Difference listings
-- -- --

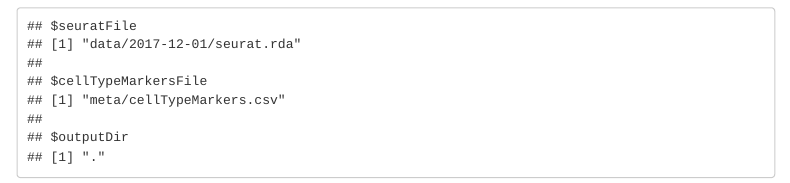
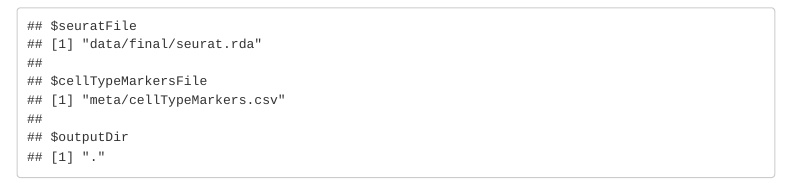
Before and after one commit to mjsteinbaugh/macrae-cardiomyocytes-singlecell-hsapiens, an R Markdown document (04_seurat_markers.Rmd): the page in a window 1100 px wide, from 4240 px down. Rendered offline with R 4.5, knitr and Pandoc, with nearby package versions; some code elsewhere in the file could not run offline; menus at the side of the page are left out; common packages that the code uses without loading them are loaded.

Commit message:
Update 04_seurat_markers.Rmd

```diff
--- a/04_seurat_markers.Rmd
+++ b/04_seurat_markers.Rmd
@@ -4,7 +4,7 @@ author: "`r getOption('author')`"
 date: "`r Sys.Date()`"
 bibliography: bibliography.bib
 params:
-    seuratFile: "data/2017-12-01/seurat.rda"
+    seuratFile: "data/final/seurat.rda"
     cellTypeMarkersFile: "meta/cellTypeMarkers.csv"
     outputDir: "."
 ---
```
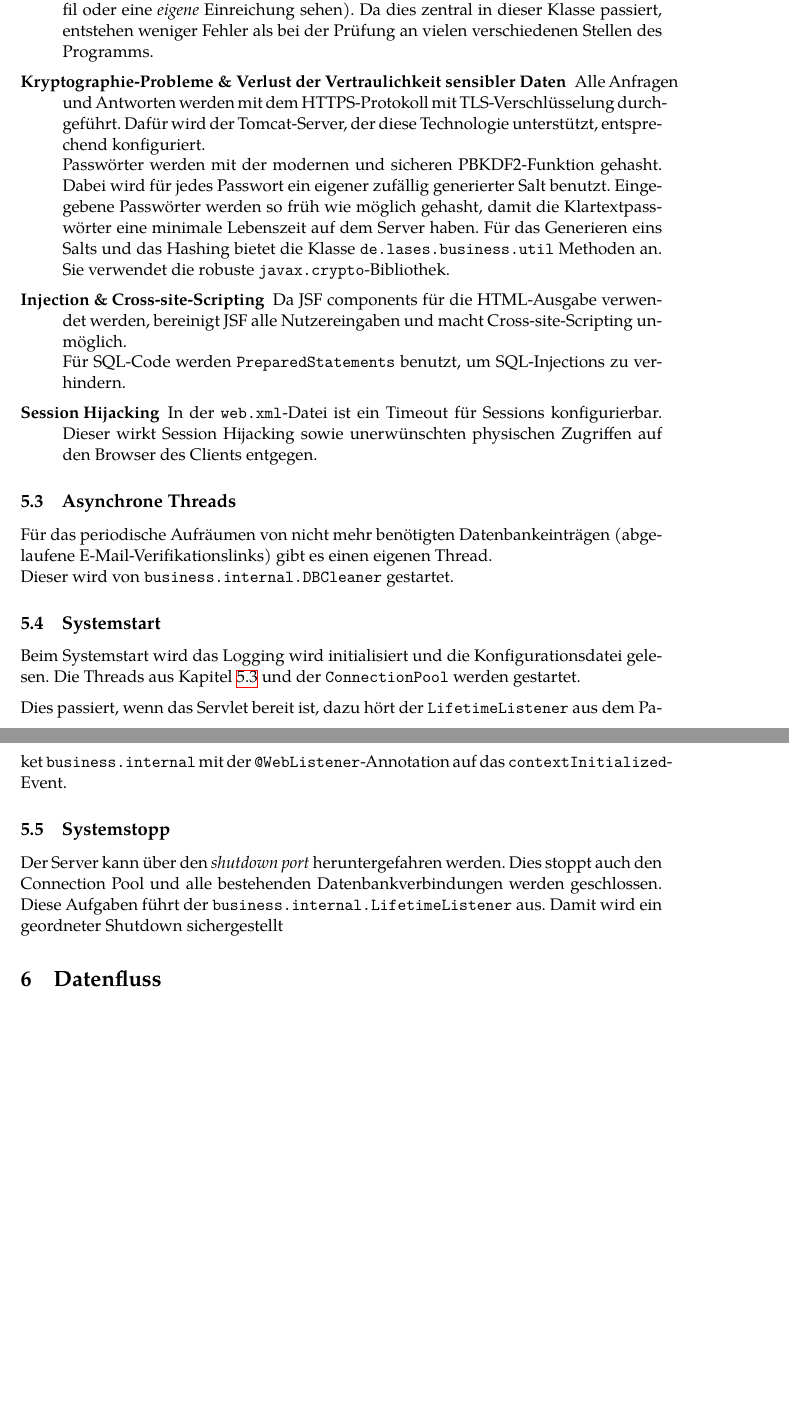
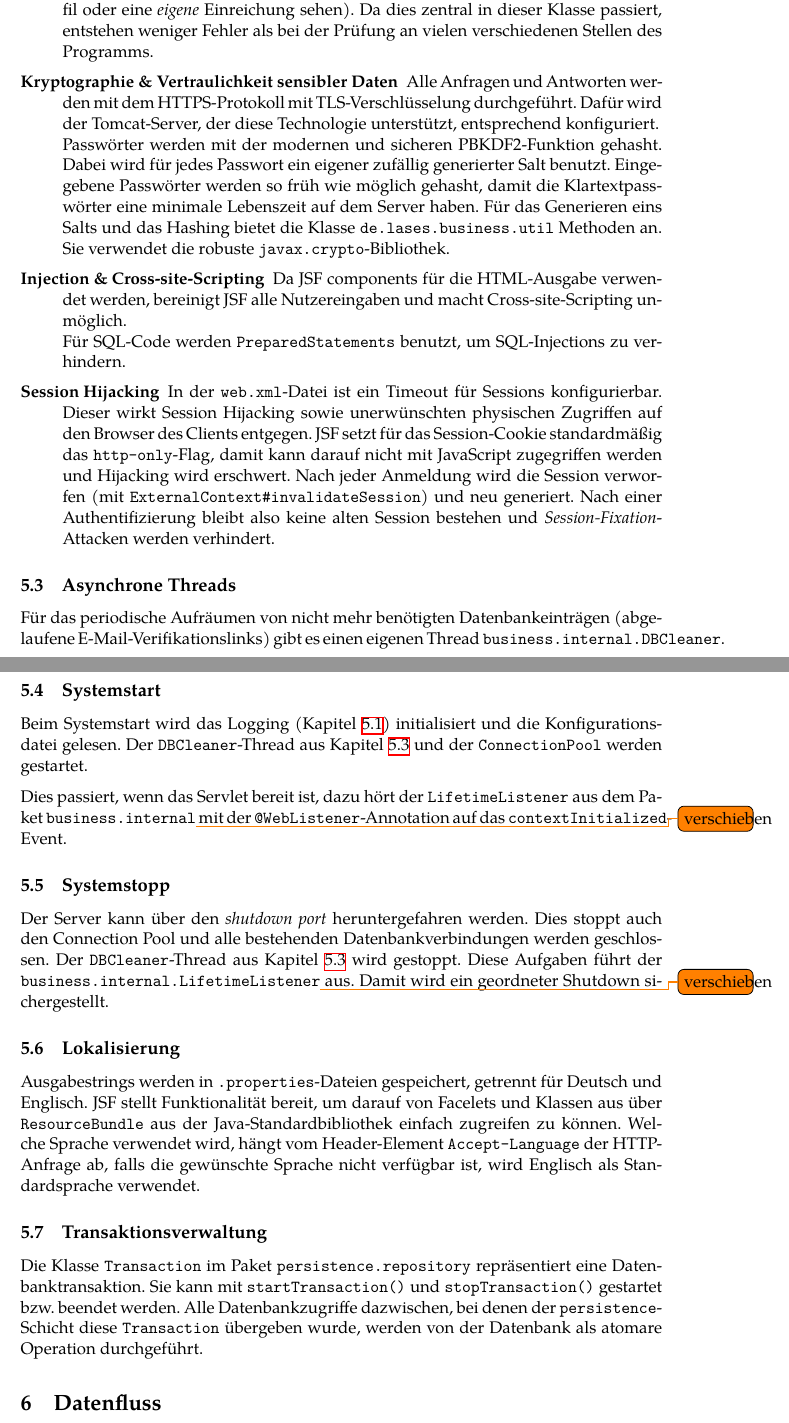
Before and after one commit to guersterst/LasEs, a LaTeX document (docs/Entwurf/Main.tex, which reads docs/Entwurf/Systemfunktionen.tex): two parts of pages 28 and 29 of 32 before the commit and two parts of pages 28 and 29 of 33 after it, joined at a grey line, cut so that both start at the same text, the shorter picture padded with empty space. Compiled offline with XeLaTeX.

Commit message:
whoops i forgot to commit yesterday

```diff
--- a/docs/Entwurf/Systemfunktionen.tex
+++ b/docs/Entwurf/Systemfunktionen.tex
@@ -22,11 +22,13 @@ Dazu wird über die angefragte URL das zugehörige Facelet bestimmt und geprüft
 Das hängt darüber hinaus auch von der Beziehung des Nutzers zur angefragten Ressource ab (ein normaler Nutzer kann z.B.\ nur sein \emph{eigenes} Profil oder eine \emph{eigene} Einreichung sehen).
 Da dies zentral in dieser Klasse passiert, entstehen weniger Fehler als bei der Prüfung an vielen verschiedenen Stellen des Programms.
 
-\item[Kryptographie-Probleme \& Verlust der Vertraulichkeit sensibler Daten]
+\item[Kryptographie \& Vertraulichkeit sensibler Daten]
 Alle Anfragen und Antworten werden mit dem HTTPS-Protokoll mit TLS-Verschlüsselung durchgeführt.
 Dafür wird der Tomcat-Server, der diese Technologie unterstützt, entsprechend konfiguriert.
 \\
-Passwörter werden mit der modernen und sicheren PBKDF2-Funktion gehasht. Dabei wird für jedes Passwort ein eigener zufällig generierter Salt benutzt. Eingegebene Passwörter werden so früh wie möglich gehasht, damit die Klartextpasswörter eine minimale Lebenszeit auf dem Server haben. Für das Generieren eins Salts und das Hashing bietet die Klasse \code{de.lases.business.util} Methoden an.
+Passwörter werden mit der modernen und sicheren PBKDF2-Funktion gehasht. Dabei wird für jedes Passwort ein eigener zufällig generierter Salt benutzt.
+Eingegebene Passwörter werden so früh wie möglich gehasht, damit die Klartextpasswörter eine minimale Lebenszeit auf dem Server haben.
+Für das Generieren eins Salts und das Hashing bietet die Klasse \code{de.lases.business.util} Methoden an.
 Sie verwendet die robuste \code{javax.crypto}-Bibliothek.
 
 \item[Injection \& Cross-site-Scripting]
@@ -37,20 +39,34 @@ Für SQL-Code werden \code{PreparedStatements} benutzt, um SQL-Injections zu ver
 \item[Session Hijacking]
 In der \code{web.xml}-Datei ist ein Timeout für Sessions konfigurierbar.
 Dieser wirkt Session Hijacking sowie unerwünschten physischen Zugriffen auf den Browser des Clients entgegen.
+JSF setzt für das Session-Cookie standardmäßig das \code{http-only}-Flag, damit kann darauf nicht mit JavaScript zugegriffen werden und Hijacking wird erschwert.
+Nach jeder Anmeldung wird die Session verworfen (mit \code{ExternalContext\#invalidateSession}) und neu generiert.
+Nach einer Authentifizierung bleibt also keine alten Session bestehen und \emph{Session-Fixation}-Attacken werden verhindert.
+
 
 \end{description}
 
 \subsection{Asynchrone Threads}\label{subsec:threads}
-Für das periodische Aufräumen von nicht mehr benötigten Datenbankeinträgen (abgelaufene E-Mail-Verifikationslinks) gibt es einen eigenen Thread.
-\\
-Dieser wird von \code{business.internal.DBCleaner} gestartet.
+Für das periodische Aufräumen von nicht mehr benötigten Datenbankeinträgen (abgelaufene E-Mail-Verifikationslinks) gibt es einen eigenen Thread \code{business.internal.DBCleaner}.
 
 \subsection{Systemstart}\label{subsec:systemstart}
-Beim Systemstart wird das Logging wird initialisiert und die Konfigurationsdatei gelesen. Die Threads aus Kapitel \ref{subsec:threads} und der \code{ConnectionPool} werden gestartet.
+Beim Systemstart wird das Logging (Kapitel \ref{subsec:logging}) initialisiert und die Konfigurationsdatei gelesen. Der \code{DBCleaner}-Thread aus Kapitel \ref{subsec:threads} und der \code{ConnectionPool} werden gestartet.
 
-Dies passiert, wenn das Servlet bereit ist, dazu hört der \code{LifetimeListener} aus dem Paket \code{business.internal} mit der \code{@WebListener}-Annotation auf das \code{contextInitialized}-Event.
+Dies passiert, wenn das Servlet bereit ist, dazu hört der \code{LifetimeListener} aus dem Paket \code{business.internal}\todo{verschieben} mit der \code{@WebListener}-Annotation auf das \code{contextInitialized}-Event.
 
 \subsection{Systemstopp}\label{subsec:systemstopp}
 Der Server kann über den \emph{shutdown port} heruntergefahren werden. Dies stoppt auch den Connection Pool und alle bestehenden Datenbankverbindungen werden geschlossen.
-Diese Aufgaben führt der \code{business.internal.LifetimeListener} aus.
-Damit wird ein geordneter Shutdown sichergestellt
+Der \code{DBCleaner}-Thread aus Kapitel \ref{subsec:threads} wird gestoppt.
+Diese Aufgaben führt der \code{business.internal.LifetimeListener}\todo{verschieben} aus.
+Damit wird ein geordneter Shutdown sichergestellt.
+
+\subsection{Lokalisierung}\label{subsec:lokalisierung}
+Ausgabestrings werden in \code{.properties}-Dateien gespeichert, getrennt für Deutsch und Englisch.
+JSF stellt Funktionalität bereit, um darauf von Facelets und Klassen aus über \code{ResourceBundle} aus der Java-Standardbibliothek einfach zugreifen zu können.
+Welche Sprache verwendet wird, hängt vom Header-Element \code{Accept-Language} der HTTP-Anfrage ab, falls die gewünschte Sprache nicht verfügbar ist, wird Englisch als Standardsprache verwendet.
+
+
+\subsection{Transaktionsverwaltung}\label{subsec:lokalisierung}
+Die Klasse \code{Transaction} im Paket \code{persistence.repository} repräsentiert eine Datenbanktransaktion.
+Sie kann mit \code{startTransaction()} und \code{stopTransaction()} gestartet bzw.\ beendet werden.
+Alle Datenbankzugriffe dazwischen, bei denen der \code{persistence}-Schicht diese \code{Transaction} übergeben wurde, werden von der Datenbank als atomare Operation durchgeführt.
```
Also changed, not shown: docs/Entwurf/Systemfunktionen.tex (2 more changed lines).
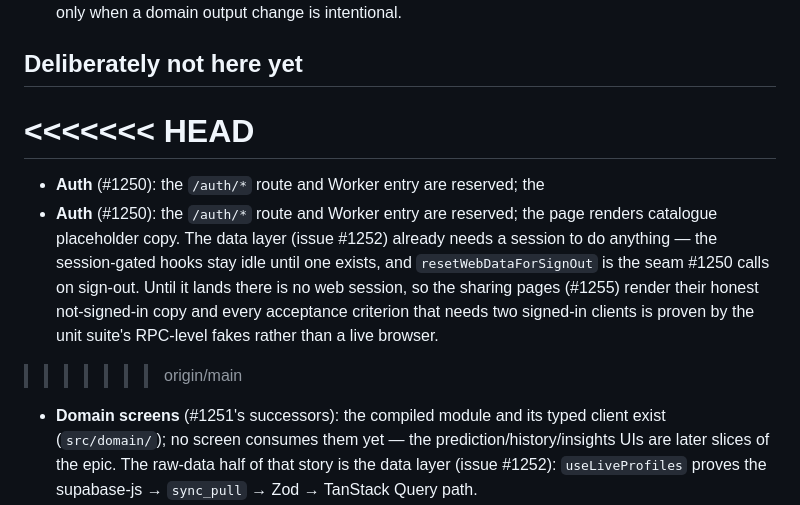
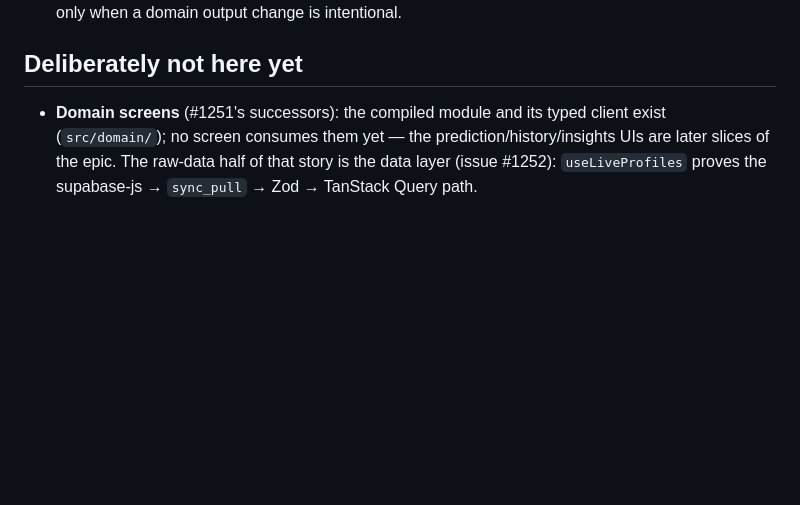
Before and after one commit to wjdavis5/lunarlog, a Markdown page: webapp/README.md, the part around the change. Rendered like a GitHub page; blank space fills up the shorter version.

Commit message:
docs(web): strip the conflict-marker debris from webapp/README.md
The #1267/#1269 recovery sequence left a marker block and a duplicated
Auth bullet in the 'Deliberately not here yet' list (auth shipped with
#1267, so the entry's content was stale regardless); Prettier had
reformatted the >>>>>>> marker into '> > > > > > >' which is why the
usual marker grep missed it. Caught by the post-merge audit (issue filed
by the audit run). CI cannot see markdown — the audit is the only net.

```diff
--- a/webapp/README.md
+++ b/webapp/README.md
@@ -260,21 +260,6 @@ is compiled to JavaScript once and both platforms run the same engine.
 
 ## Deliberately not here yet
 
-<<<<<<< HEAD
-=======
-
-- **Auth** (#1250): the `/auth/*` route and Worker entry are reserved; the
-- **Auth** (#1250): the `/auth/*` route and Worker entry are reserved; the
-  page renders catalogue placeholder copy. The data layer (issue #1252)
-  already needs a session to do anything — the session-gated hooks stay
-  idle until one exists, and `resetWebDataForSignOut` is the seam #1250
-  calls on sign-out. Until it lands there is no web session, so the
-  sharing pages (#1255) render their honest not-signed-in copy and every
-  acceptance criterion that needs two signed-in clients is proven by the
-  unit suite's RPC-level fakes rather than a live browser.
-
-> > > > > > > origin/main
-
 - **Domain screens** (#1251's successors): the compiled module and its
   typed client exist (`src/domain/`); no screen consumes them yet — the
   prediction/history/insights UIs are later slices of the epic. The
```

-- -- --

**ACTIVITY:**
Among the lines above, please find those with "Kapitel" and copy them.

**YOUR SOLUTION:**
-Beim Systemstart wird das Logging wird initialisiert und die Konfigurationsdatei gelesen. Die Threads aus Kapitel \ref{subsec:threads} und der \code{ConnectionPool} werden gestartet.
+Beim Systemstart wird das Logging (Kapitel \ref{subsec:logging}) initialisiert und die Konfigurationsdatei gelesen. Der \code{DBCleaner}-Thread aus Kapitel \ref{subsec:threads} und der \code{ConnectionPool} werden gestartet.
+Der \code{DBCleaner}-Thread aus Kapitel \ref{subsec:threads} wird gestoppt.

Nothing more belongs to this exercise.